Extremist group expresses surprise over how easily the Iraqi city fell to their forces last year.
The Islamic State group on Thursday released a propaganda documentary marking a year since it captured Mosul and recounting its surprise at how easily it took over Iraq’s second city.
The film glamorizes the founding moment of the “caliphate” I.S. proclaimed less than three weeks later as an epic conquest but it also further documents the collapse of Iraq’s security forces. The 29 minutes of often previously unreleased footage shows the jihadists being welcomed by Mosul residents, prisoners being freed and soldiers desperately attempting to flee in vehicles.
“It was unthinkable that the advance would be so much greater than was planned,” said the narrator of the video, which was published on social media on Thursday. “The operation began with cutting the supply lines of the members of the Safavid army,” after which the attack was announced, the narrator says, using a term meaning that Iraqi soldiers are beholden to Iran. “Three convoys of military vehicles entered the outskirts of the city coming from the Jazeera area,” the narrator says, noting that I.S. forces were heavily outnumbered.

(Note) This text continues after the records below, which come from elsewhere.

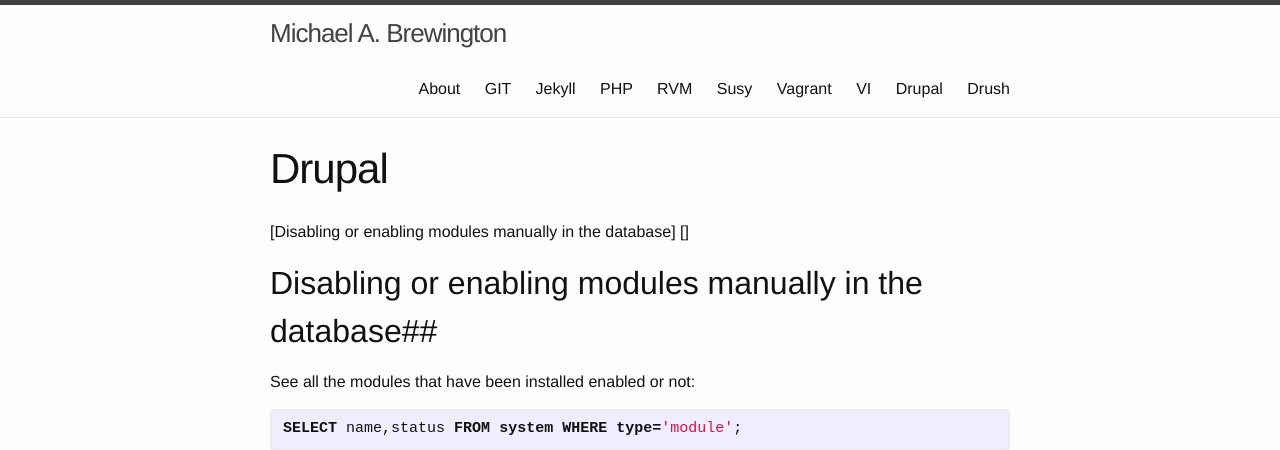
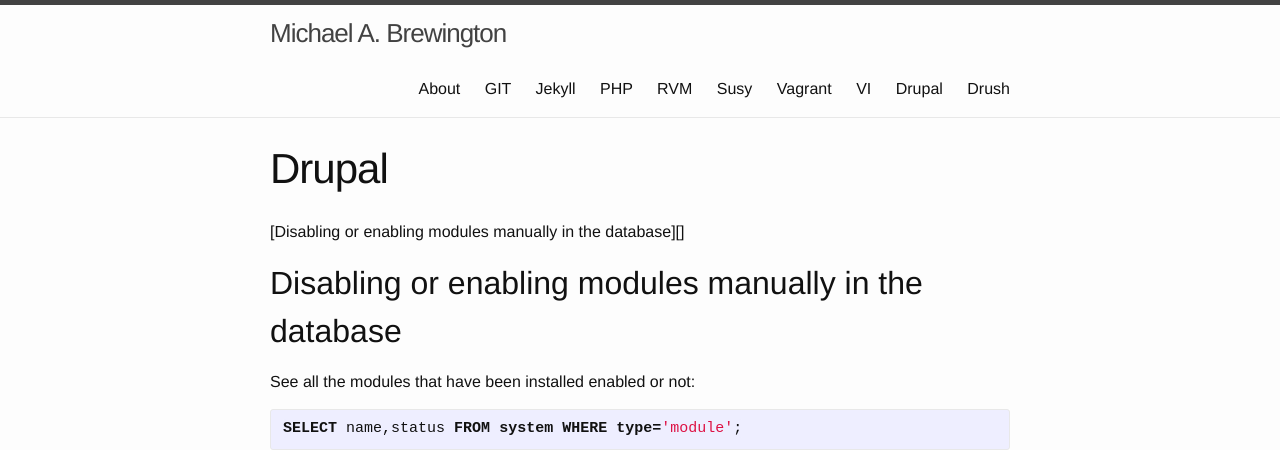
Before and after one commit to mikebrew/mikebrew.github.io, a Jekyll site: the page built from drupal.md, in a window 1280 px wide. Shown: the top 450 px of the page. Built offline with Jekyll 4.4.1, drawn with Linux system fonts in a browser that asks for light colours.

Commit message:
playing with linking

```diff
--- a/drupal.md
+++ b/drupal.md
@@ -3,9 +3,9 @@ layout: page
 title: Drupal
 permalink: /drupal/
 ---
-[Disabling or enabling modules manually in the database] []
+[Disabling or enabling modules manually in the database][]
 
-##Disabling or enabling modules manually in the database##
+##Disabling or enabling modules manually in the database
 
 See all the modules that have been installed enabled or not:
 {% highlight sql %}
```
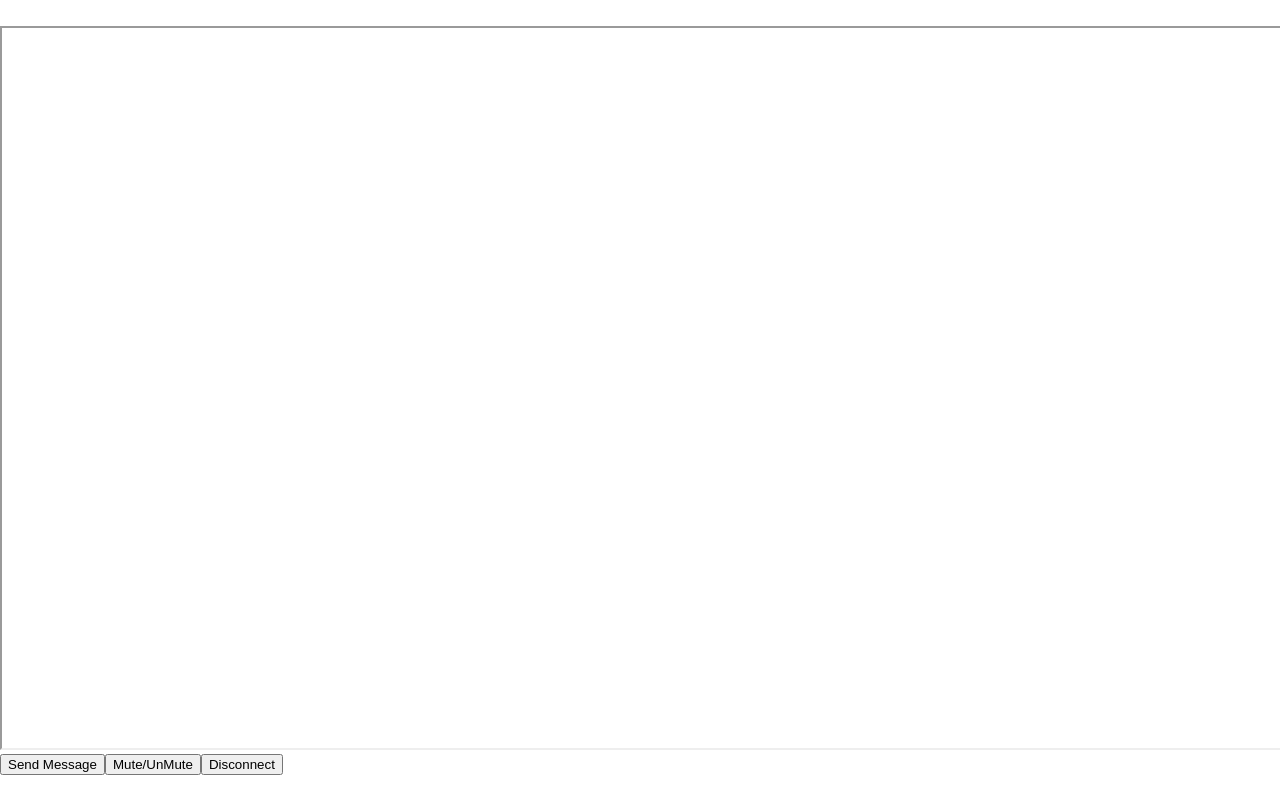
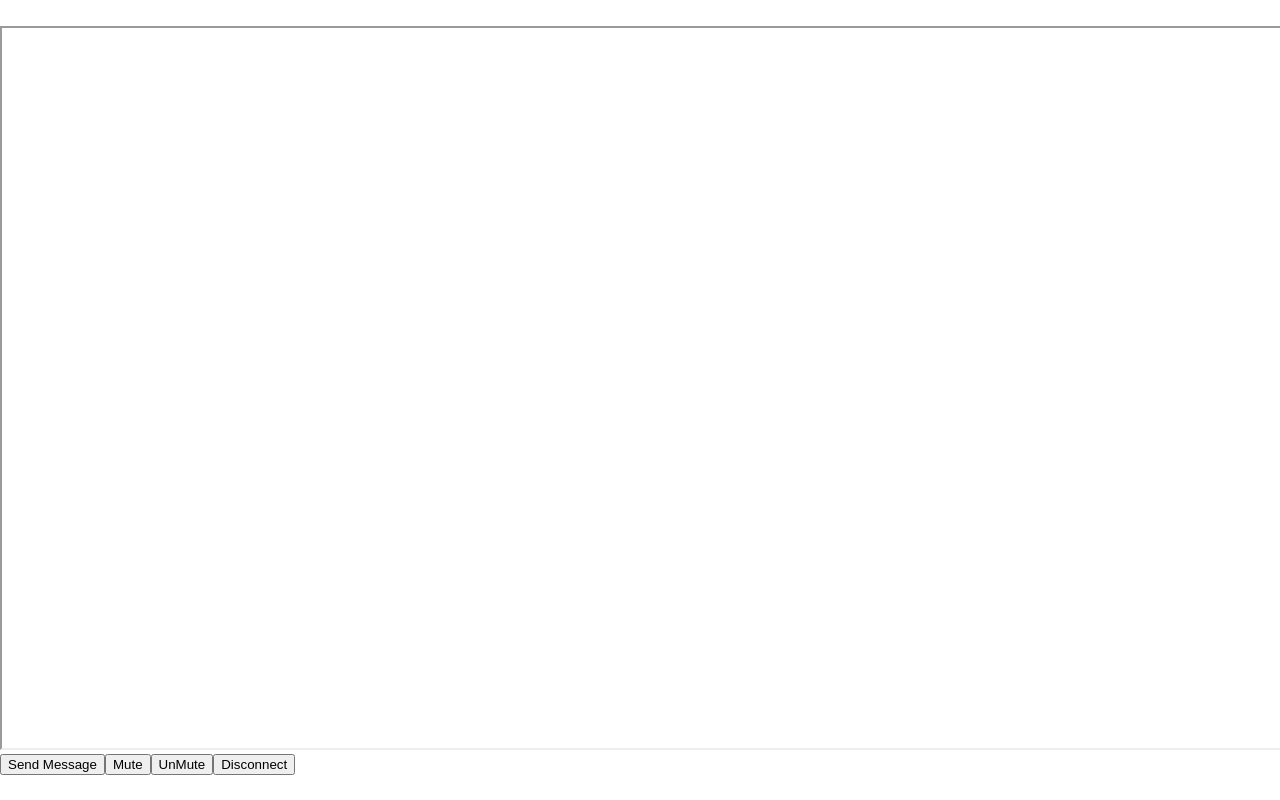
Before and after one commit to infinity-void-metaverse/Iframe-Embed-Test, a React (Create React App) app: page / in a window 1280 px wide. Both pictures are taken after typing "Sample" into the empty fields and a click on the button "Submit". Built offline with nearby package versions, Linux system fonts and the light colour scheme.

Commit message:
Update App.js

```diff
--- a/src/App.js
+++ b/src/App.js
@@ -16,9 +16,16 @@ function App() {
   };
 
 
-  const toggleAudio = () => {
-    const message = { message: 'toggleAudio' };
+  const handleMute = () => {
+    const message = { message: 'muteAudio' };
 
+    if (iframeRef.current) {
+      iframeRef.current.contentWindow.postMessage(message, '*');
+    }
+  };
+
+  const handleUnMute = () => {
+    const message = { message: 'unMuteAudio' };
     if (iframeRef.current) {
       iframeRef.current.contentWindow.postMessage(message, '*');
     }
@@ -33,6 +40,7 @@ function App() {
 
   useEffect(() => {
     const handleMessage = (event) => {
+      console.log(event);
     if (event.data == "loadingComplete"){
       alert("LOADING COMPLETE")
     }
@@ -66,7 +74,8 @@ function App() {
           />
           <button onClick={handleSendCommand}>Send Message</button>
 
-          <button onClick={toggleAudio}>Mute/UnMute</button>
+          <button onClick={handleMute}>Mute</button>
+          <button onClick={handleUnMute}>UnMute</button>
 
           <button onClick={handleTerminateSession}>Disconnect</button>
 
```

The plan was to “control neighborhoods on the right side of Mosul to be a starting point for the mujahedeen to conquer the remainder of the city.” But “the right side of the city of Mosul was conquered and the left side was empty of Safavid soldiers before the men of the Islamic State arrived.”
The jihadist group’s offensive in Iraq began on June 9. By the following day, I.S.-led forces had overrun Mosul—a city of two million—and placed it under their control. The lightning advance led to the displacement of hundreds of thousands of Iraqis, many of whom fled to the neighboring autonomous region of Kurdistan.
It also saw a complete collapse of multiple divisions of Iraqi security forces, a dismal performance by an army the United States had spent years and billion of dollars training and equipping. The I.S.-led offensive saw the government lose nearly a third of the country, sparking fears the jihadists could even raise their black flag in the capital Baghdad.
Mass mobilization by mostly Shia militias and volunteers helped stop the jihadist drive. The United States and Iran have, separately, led efforts to roll back territorial losses but, one year on, Baghdad is still struggling with a weak army.
I.S. for its part has survived close to 4,500 airstrikes by the U.S.-led coalition and remains a formidable fighting force, thanks in part to the huge arsenal it looted from abandoned government positions in Mosul and elsewhere.